Nonlinear Structural Materials Module

Expand Structural Analyses with a Variety of Nonlinear Material Models

Many materials have a nonlinear stress–strain relationship, particularly at higher stress and strain levels. When analyzing objects made of such materials, accounting for these nonlinearities is essential. The Nonlinear Structural Materials Module, an add-on to both the Structural Mechanics Module and the MEMS Module, contains dozens of material models to support the modeling of a wide range of solid materials.

The Geomechanics Module, a similar but separate add-on to the Structural Mechanics Module, is specifically developed for materials common in geotechnical applications, such as soils and rocks.

Contact COMSOL
A silver stent model showing the stress in blue at maximum expansion.

Nonlinear Structural Materials for Multiphysics Modeling

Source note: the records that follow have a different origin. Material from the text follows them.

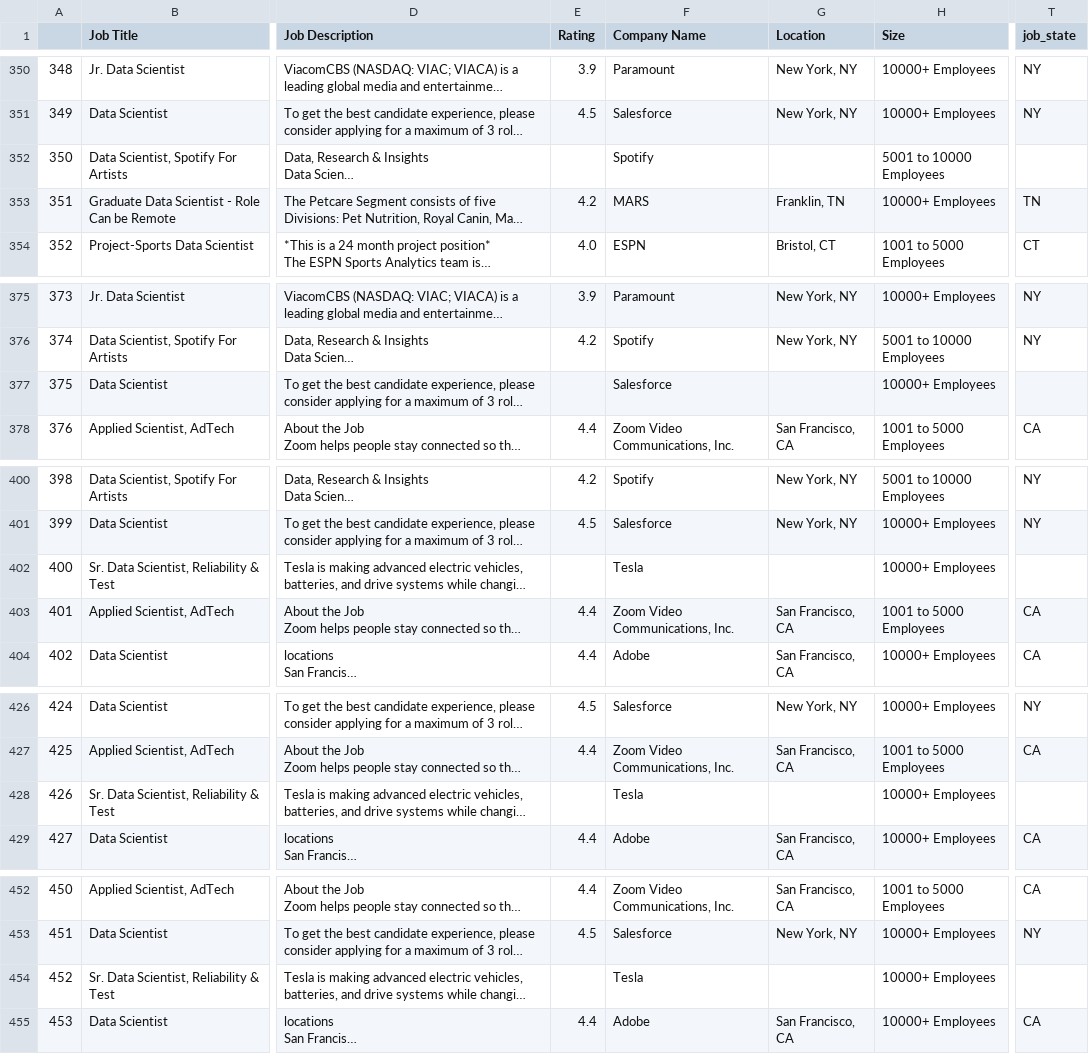
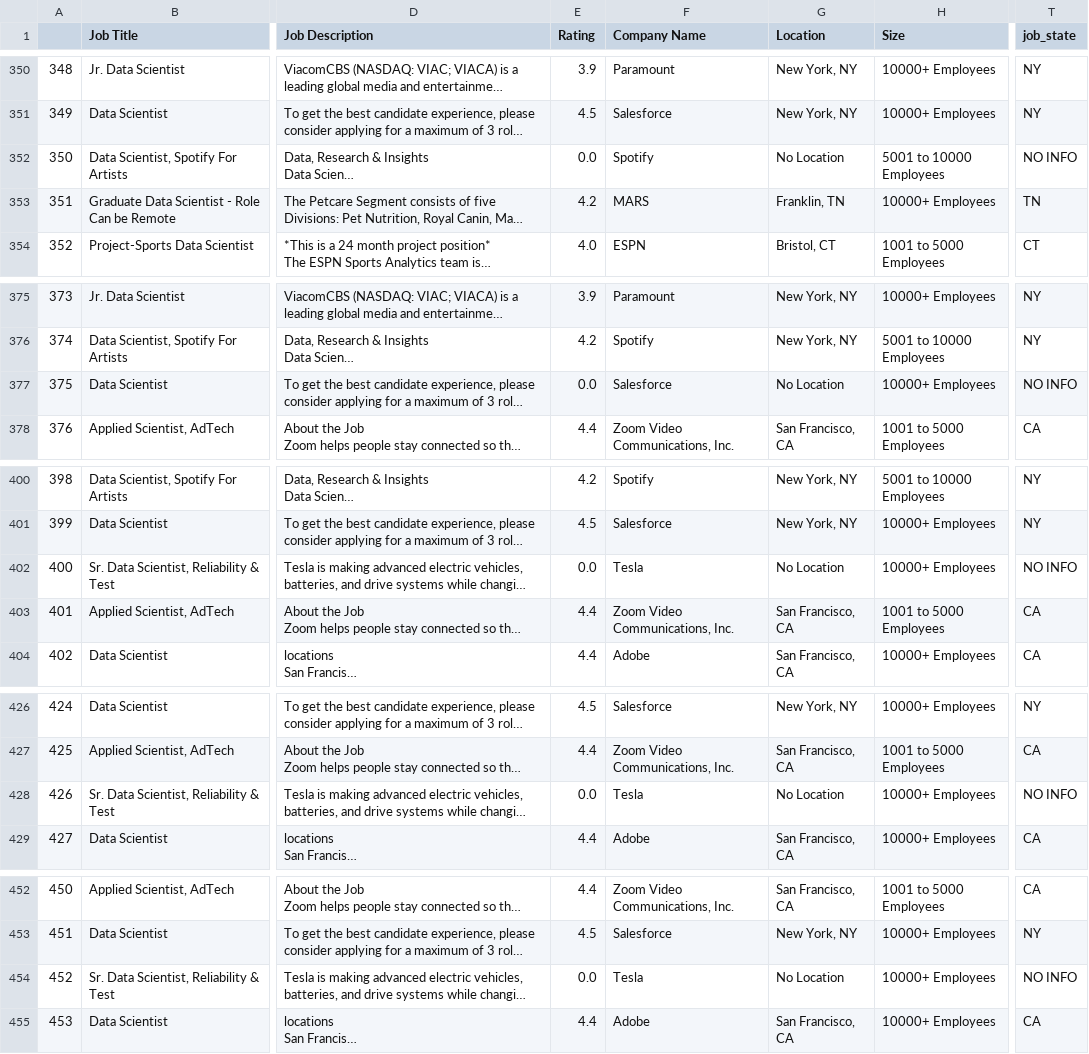
Before and after one commit to claugd/glassdoor_ds, a CSV file: eda_output.csv, drawn as a sheet; only a part is shown, gaps mark what is left out; long unchanged cells end in …; the diff covers the shown part only; the diff names each change by its address in the sheet, - before the commit and + after, or states it on an @@ line.

```diff
--- a/eda_output.csv
+++ b/eda_output.csv
-E352 (Rating): (empty)
+E352 (Rating): 0.0
-G352 (Location): (empty)
+G352 (Location): No Location
-T352 (job_state): (empty)
+T352 (job_state): NO INFO
-E377 (Rating): (empty)
+E377 (Rating): 0.0
-G377 (Location): (empty)
+G377 (Location): No Location
-T377 (job_state): (empty)
+T377 (job_state): NO INFO
-E402 (Rating): (empty)
+E402 (Rating): 0.0
-G402 (Location): (empty)
+G402 (Location): No Location
-T402 (job_state): (empty)
+T402 (job_state): NO INFO
-E428 (Rating): (empty)
+E428 (Rating): 0.0
-G428 (Location): (empty)
+G428 (Location): No Location
-T428 (job_state): (empty)
+T428 (job_state): NO INFO
-E454 (Rating): (empty)
+E454 (Rating): 0.0
-G454 (Location): (empty)
+G454 (Location): No Location
-T454 (job_state): (empty)
+T454 (job_state): NO INFO
```
Also changed, not shown: 33 edited cells elsewhere in this file, 4 other files.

The functionality for modeling nonlinear materials augments all of the structural analyses available within the Structural Mechanics Module or the MEMS Module. Combine linear elastic, hyperelastic, or nonlinear elastic materials with nonlinear effects such as plasticity, creep, viscoplasticity, or damage, and use the versatility of the COMSOL Multiphysics® simulation software to include multiphysics couplings with a couple of clicks. Users can define their own models based on, for example, stress or strain invariants and create their own flow rules, creep laws, and strain energy density functions for hyperelasticity.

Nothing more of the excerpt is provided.